Whenever a line of the data below holds the string "type", copy that line.

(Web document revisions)
===

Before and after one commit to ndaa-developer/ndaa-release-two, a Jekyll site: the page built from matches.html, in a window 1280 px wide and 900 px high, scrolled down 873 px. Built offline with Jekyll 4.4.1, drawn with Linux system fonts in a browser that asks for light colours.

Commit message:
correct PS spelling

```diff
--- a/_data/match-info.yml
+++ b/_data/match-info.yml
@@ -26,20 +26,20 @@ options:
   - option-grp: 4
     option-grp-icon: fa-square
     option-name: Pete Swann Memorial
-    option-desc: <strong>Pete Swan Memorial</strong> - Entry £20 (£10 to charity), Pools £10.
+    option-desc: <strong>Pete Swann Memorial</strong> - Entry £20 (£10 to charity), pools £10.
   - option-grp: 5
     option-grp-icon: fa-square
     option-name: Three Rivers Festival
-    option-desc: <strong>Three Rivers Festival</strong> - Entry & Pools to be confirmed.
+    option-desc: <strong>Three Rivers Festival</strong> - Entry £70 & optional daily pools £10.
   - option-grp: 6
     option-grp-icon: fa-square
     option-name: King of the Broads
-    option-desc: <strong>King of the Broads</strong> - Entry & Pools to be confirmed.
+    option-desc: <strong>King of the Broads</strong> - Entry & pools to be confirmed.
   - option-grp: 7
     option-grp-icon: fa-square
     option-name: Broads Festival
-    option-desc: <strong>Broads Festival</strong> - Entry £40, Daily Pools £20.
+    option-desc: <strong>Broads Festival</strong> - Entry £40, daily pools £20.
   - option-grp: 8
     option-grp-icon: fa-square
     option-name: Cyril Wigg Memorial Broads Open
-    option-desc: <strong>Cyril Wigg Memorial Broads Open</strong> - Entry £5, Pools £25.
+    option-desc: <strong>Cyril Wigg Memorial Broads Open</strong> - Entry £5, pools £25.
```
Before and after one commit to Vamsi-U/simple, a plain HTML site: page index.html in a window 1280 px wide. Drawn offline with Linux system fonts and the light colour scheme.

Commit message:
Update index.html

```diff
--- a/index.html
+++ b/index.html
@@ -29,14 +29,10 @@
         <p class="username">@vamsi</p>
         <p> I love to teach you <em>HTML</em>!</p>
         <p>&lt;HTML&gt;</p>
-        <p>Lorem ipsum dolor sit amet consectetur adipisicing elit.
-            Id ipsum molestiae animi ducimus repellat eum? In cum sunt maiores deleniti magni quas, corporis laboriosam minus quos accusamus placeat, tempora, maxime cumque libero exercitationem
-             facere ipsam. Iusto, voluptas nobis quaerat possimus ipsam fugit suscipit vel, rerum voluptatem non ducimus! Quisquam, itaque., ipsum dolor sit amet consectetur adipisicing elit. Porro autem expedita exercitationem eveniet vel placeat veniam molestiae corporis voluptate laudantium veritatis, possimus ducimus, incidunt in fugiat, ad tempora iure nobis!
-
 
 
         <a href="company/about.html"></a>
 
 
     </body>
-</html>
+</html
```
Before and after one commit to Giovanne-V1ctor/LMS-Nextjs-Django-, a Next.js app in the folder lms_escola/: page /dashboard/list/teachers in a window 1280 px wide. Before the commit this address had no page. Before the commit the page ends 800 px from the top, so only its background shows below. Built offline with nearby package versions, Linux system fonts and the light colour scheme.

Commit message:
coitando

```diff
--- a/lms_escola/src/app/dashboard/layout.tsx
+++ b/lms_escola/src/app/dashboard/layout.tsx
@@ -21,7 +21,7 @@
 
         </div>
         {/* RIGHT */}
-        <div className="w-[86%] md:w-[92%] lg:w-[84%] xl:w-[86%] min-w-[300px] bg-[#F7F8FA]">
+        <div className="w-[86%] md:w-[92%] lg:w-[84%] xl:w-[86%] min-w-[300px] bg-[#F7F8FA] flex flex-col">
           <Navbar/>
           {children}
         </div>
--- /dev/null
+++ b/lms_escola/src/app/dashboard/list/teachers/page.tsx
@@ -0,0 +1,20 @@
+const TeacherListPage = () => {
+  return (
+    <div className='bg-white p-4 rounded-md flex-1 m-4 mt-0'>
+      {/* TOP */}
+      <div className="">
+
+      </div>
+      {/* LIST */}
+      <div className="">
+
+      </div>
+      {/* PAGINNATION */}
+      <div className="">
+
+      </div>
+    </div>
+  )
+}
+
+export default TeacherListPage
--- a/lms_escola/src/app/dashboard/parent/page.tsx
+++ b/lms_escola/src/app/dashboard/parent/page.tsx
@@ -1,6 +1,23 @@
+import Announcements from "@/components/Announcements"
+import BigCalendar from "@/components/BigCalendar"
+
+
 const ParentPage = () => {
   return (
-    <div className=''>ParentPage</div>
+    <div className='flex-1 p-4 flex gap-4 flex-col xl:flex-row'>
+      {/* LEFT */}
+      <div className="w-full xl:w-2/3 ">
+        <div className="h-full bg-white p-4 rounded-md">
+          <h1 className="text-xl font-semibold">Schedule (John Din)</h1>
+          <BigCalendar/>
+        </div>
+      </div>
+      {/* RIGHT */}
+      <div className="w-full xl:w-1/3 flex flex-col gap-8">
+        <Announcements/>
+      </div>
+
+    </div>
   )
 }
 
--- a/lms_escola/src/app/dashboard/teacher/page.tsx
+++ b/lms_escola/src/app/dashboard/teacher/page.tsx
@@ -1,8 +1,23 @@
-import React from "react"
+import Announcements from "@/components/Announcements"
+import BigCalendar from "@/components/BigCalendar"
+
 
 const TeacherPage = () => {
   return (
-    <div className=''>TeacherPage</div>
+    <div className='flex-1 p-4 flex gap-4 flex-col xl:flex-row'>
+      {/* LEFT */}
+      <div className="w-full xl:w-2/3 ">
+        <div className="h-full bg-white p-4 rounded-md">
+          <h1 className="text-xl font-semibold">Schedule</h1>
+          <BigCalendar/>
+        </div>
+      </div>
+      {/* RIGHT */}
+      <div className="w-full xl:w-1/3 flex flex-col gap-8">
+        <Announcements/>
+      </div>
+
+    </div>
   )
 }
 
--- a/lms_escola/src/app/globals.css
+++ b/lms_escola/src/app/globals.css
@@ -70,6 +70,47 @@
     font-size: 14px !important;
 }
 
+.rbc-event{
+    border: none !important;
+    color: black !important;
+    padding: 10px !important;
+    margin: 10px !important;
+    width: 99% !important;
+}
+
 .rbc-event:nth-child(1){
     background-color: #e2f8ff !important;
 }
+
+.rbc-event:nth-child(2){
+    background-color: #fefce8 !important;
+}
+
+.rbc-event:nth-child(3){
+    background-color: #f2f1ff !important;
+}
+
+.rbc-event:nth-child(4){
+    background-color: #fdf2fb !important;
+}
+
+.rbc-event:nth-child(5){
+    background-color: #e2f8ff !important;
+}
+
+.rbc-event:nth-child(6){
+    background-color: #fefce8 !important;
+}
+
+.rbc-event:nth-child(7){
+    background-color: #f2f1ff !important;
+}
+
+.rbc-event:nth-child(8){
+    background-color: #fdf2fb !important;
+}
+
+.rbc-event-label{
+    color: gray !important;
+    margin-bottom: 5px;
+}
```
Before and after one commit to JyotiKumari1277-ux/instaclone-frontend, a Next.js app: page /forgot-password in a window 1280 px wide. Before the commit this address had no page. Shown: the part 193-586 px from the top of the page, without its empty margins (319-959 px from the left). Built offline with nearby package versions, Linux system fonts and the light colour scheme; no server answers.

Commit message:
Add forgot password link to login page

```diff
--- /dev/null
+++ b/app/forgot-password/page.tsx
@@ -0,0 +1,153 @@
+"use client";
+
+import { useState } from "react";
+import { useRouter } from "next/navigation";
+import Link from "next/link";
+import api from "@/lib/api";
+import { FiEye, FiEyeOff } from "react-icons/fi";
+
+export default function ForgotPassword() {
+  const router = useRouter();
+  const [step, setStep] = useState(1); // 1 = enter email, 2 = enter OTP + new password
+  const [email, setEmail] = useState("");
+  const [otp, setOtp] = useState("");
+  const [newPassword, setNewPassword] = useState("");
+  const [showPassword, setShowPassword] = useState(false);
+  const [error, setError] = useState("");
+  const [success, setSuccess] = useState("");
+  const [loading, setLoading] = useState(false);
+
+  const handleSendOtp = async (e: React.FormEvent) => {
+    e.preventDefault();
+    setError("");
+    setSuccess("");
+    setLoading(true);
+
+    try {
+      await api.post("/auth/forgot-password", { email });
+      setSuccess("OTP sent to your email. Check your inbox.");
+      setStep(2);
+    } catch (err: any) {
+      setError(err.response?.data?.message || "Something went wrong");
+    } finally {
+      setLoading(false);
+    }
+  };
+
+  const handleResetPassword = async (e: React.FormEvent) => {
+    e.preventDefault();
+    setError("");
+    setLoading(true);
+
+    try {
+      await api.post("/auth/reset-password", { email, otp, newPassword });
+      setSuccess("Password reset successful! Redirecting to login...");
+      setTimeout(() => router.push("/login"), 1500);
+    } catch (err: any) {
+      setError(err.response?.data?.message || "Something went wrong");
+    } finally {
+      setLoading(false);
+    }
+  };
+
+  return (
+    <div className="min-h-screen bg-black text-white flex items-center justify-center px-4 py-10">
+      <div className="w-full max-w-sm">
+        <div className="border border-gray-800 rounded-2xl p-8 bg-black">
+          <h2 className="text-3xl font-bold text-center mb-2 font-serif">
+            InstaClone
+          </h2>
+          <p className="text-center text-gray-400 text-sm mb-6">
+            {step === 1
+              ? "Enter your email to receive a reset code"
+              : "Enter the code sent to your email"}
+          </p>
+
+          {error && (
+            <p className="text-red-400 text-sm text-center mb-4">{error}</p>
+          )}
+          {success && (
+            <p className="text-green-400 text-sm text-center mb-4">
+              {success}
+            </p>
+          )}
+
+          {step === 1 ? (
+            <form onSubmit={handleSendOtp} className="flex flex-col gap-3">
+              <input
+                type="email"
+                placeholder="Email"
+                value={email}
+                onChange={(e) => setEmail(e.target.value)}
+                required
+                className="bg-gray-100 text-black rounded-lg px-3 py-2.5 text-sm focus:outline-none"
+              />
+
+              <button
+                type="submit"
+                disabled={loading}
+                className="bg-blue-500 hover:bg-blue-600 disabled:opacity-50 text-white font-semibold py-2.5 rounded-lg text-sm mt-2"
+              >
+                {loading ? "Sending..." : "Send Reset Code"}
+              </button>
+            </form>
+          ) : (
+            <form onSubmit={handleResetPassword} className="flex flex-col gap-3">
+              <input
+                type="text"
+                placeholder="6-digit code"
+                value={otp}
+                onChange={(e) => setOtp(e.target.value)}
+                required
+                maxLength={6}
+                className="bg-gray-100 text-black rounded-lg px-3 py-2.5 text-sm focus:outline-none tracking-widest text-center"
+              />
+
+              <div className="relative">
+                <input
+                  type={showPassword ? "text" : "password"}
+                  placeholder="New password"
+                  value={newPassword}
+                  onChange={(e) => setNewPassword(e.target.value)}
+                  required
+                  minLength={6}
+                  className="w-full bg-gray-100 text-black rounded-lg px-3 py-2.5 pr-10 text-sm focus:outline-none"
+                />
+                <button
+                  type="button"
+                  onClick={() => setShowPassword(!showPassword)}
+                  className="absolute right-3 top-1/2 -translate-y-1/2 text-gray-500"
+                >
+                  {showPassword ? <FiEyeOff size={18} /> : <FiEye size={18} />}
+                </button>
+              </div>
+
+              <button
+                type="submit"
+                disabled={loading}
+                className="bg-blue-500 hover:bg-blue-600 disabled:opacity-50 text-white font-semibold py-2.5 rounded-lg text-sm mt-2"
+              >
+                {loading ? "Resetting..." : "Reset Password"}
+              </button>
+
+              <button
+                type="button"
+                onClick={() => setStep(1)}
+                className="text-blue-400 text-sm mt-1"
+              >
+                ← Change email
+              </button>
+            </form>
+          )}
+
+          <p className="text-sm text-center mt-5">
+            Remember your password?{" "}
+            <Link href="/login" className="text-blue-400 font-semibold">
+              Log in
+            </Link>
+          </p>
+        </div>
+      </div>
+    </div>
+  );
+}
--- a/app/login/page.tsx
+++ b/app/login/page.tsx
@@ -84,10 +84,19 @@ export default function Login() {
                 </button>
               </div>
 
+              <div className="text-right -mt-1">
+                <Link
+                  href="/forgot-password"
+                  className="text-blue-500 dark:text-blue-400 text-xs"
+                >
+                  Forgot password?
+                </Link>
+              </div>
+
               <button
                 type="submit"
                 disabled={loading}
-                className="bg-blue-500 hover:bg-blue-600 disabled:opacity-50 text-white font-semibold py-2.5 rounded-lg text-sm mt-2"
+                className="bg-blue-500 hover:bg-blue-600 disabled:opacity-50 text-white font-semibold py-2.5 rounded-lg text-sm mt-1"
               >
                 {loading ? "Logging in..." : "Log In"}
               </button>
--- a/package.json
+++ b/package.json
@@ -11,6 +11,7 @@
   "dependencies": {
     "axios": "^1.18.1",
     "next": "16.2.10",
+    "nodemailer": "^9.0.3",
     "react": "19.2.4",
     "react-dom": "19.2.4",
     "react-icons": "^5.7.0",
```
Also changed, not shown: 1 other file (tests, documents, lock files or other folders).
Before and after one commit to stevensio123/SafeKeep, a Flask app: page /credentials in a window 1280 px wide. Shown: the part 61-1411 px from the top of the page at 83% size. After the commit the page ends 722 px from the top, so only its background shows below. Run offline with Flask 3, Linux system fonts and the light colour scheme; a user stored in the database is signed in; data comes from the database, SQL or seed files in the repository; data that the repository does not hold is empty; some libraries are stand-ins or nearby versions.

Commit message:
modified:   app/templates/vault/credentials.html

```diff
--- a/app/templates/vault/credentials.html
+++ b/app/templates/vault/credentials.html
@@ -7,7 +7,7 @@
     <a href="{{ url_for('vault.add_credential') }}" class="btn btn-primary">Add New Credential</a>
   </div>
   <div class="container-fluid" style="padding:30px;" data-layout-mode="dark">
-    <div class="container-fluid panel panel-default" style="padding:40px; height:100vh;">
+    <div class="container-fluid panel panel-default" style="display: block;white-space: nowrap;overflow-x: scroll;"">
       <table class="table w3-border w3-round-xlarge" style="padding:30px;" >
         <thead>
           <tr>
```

===

# TASK ANSWER
+                type="email"
+                type="submit"
+                type="text"
+                  type={showPassword ? "text" : "password"}
+                  type="button"
+                type="submit"
+                type="button"
                 type="submit"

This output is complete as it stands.